We, at NextBigWhat, are attempting to drive forward the conversation around Artificial Intelligence in India beyond headlines that scream for attention but don’t offer much, buzzwords that make your head buzz after a while, and countless utopian tales that vie for your eyes only to leave you with a scratching head and a lingering itch to actually get to the meat of the matter.

In this spirit, the #AIBoss series intends to educate, inform and elevate our readers understanding of the subject as well as the space. If you’re part of the leadership team of an AI based product, from enterprise or startup, willing to share your AI learnings – then reach out to us and become part of this initiative (you can apply using this form).

Here is the first of two parts of our interview with Parag Arora, who is a technology entrepreneur with deep insight into messaging solutions, having sold his first startup Plustxt to Paytm in 2013 and currently holding the position of Chief Technology Officer at Glowing.io – a YCombinator selected startup that provides an AI based messaging solution to the hospitality industry.

NextBigWhat caught up with him for a rather extensive tête-à-tête on the journey of Glowing.io from conception to product, AI & NLP in the hospitality space, and whether or not he considers voice based solutions like Alexa a threat in the coming future.

For those who’re unaware, how would you describe Glowing.io?

Glowing enables digital communication between hotels and guests with the main focus being on enhancing guest experience while at the same time increasing the operational efficiency of hotels.

How did you arrive at the pain point and then eventually the product?

For me, it was a mix of personal experience and excitement when I saw immense opportunities for implementing technologies I love and have built at previous companies.

On the personal side, I always felt a gap when visiting even luxury hotels where I was not able to enjoy basic experiences like ordering a beer without physically having to move when chilling near the swimming pool and so on.

I personally see it as a big trend now that people prefer buying international internet packs than voice packs which creates a problem when you have to connect with your hotel. Also, in extremely busy schedules – people always prefer texting more than having to wait to talk to the hotel over voice calls.

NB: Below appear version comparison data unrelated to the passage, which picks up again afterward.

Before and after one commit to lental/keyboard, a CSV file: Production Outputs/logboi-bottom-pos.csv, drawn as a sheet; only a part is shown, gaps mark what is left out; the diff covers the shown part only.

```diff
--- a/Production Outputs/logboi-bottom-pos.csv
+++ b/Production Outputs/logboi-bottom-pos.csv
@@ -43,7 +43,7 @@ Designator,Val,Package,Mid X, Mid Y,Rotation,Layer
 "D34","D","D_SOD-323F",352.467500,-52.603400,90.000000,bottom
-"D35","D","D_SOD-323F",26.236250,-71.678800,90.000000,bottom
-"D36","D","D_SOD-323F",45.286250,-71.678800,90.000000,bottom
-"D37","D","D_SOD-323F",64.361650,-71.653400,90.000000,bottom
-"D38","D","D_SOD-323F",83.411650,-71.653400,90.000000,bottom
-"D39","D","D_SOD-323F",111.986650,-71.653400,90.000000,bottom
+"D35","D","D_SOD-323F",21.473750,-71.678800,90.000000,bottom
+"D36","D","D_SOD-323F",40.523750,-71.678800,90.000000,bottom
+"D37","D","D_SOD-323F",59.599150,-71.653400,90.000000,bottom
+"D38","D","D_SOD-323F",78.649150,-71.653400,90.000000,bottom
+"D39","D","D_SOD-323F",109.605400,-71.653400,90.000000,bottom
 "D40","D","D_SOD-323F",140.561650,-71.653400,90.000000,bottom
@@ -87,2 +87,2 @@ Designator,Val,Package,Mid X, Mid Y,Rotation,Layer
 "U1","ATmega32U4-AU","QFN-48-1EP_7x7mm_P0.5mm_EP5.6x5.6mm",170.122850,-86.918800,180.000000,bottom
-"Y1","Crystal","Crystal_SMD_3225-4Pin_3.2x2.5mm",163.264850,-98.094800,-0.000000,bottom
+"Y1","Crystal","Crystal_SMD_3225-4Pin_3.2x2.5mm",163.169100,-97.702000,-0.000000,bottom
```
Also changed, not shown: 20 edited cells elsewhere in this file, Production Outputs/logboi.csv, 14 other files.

On the technology side the opportunity is huge, as guests are going to connect to their hotels pre-stay, during stay and post stay and the fact that the problem of broken communication can be solved to the extent that conversations can be 100% automated eventually is pretty exciting.

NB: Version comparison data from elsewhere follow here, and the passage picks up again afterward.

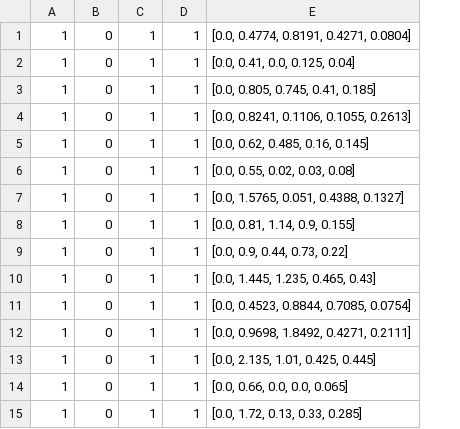
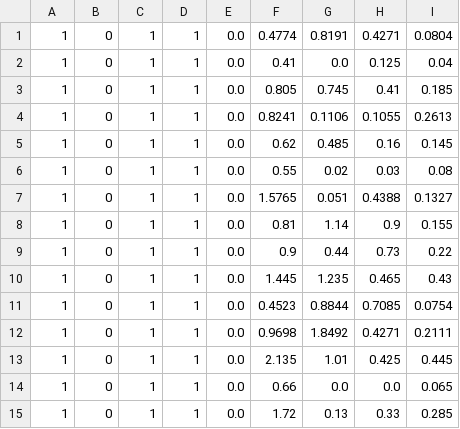
Before and after one commit to cdudek/twitter-mbti, a CSV file: samples.csv, drawn as a sheet; removed rows and columns are numbered as before the commit, all else as after; the diff names each change by its address in the sheet, - before the commit and + after, or states it on an @@ line.

```diff
--- a/samples.csv
+++ b/samples.csv
-column E, rows 1-15: [0.0, 0.4774, 0.8191, 0.4271, 0.0804] | [0.0, 0.41, 0.0, 0.125, 0.04] | [0.0, 0.805, 0.745, 0.41, 0.185] | [0.0, 0.8241, 0.1106, 0.1055, 0.2613] | [0.0, 0.62, 0.485, 0.16, 0.145] | [0.0, 0.55, 0.02, 0.03, 0.08] | [0.0, 1.5765, 0.051, 0.4388, 0.1327] | [0.0, 0.81, 1.14, 0.9, 0.155] | [0.0, 0.9, 0.44, 0.73, 0.22] | [0.0, 1.445, 1.235, 0.465, 0.43] | [0.0, 0.4523, 0.8844, 0.7085, 0.0754] | [0.0, 0.9698, 1.8492, 0.4271, 0.2111] | [0.0, 2.135, 1.01, 0.425, 0.445] | [0.0, 0.66, 0.0, 0.0, 0.065] | [0.0, 1.72, 0.13, 0.33, 0.285]
+column E, rows 1-15: all 0.0
+column F, rows 1-15: 0.4774 | 0.41 | 0.805 | 0.8241 | 0.62 | 0.55 | 1.5765 | 0.81 | 0.9 | 1.445 | 0.4523 | 0.9698 | 2.135 | 0.66 | 1.72
+column G, rows 1-15: 0.8191 | 0.0 | 0.745 | 0.1106 | 0.485 | 0.02 | 0.051 | 1.14 | 0.44 | 1.235 | 0.8844 | 1.8492 | 1.01 | 0.0 | 0.13
+column H, rows 1-15: 0.4271 | 0.125 | 0.41 | 0.1055 | 0.16 | 0.03 | 0.4388 | 0.9 | 0.73 | 0.465 | 0.7085 | 0.4271 | 0.425 | 0.0 | 0.33
+column I, rows 1-15: 0.0804 | 0.04 | 0.185 | 0.2613 | 0.145 | 0.08 | 0.1327 | 0.155 | 0.22 | 0.43 | 0.0754 | 0.2111 | 0.445 | 0.065 | 0.285
```
Also changed, not shown: 56 other files.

This communication data itself is extremely important for hotels which was not being captured until now and a lot of interesting things can be done over this data.

Product conception was done mainly to solve the problem of digital communication at hotels as a first step with the realisation that we need to fix other problems which this means affords us to solve, such as communication barriers owing to factors like language, reluctance to talk, downloading a new application from guest app etc.

Also, the ability for hotels to have centralized data of messages where conversations can be assigned and escalated.

What was the process like in terms of evangelising hotels to adopt the service?

There was definitely a gap between hotels’ understanding and guest needs initially where hotels used to believe conventional face-to-face is the mechanism of communication guest prefer.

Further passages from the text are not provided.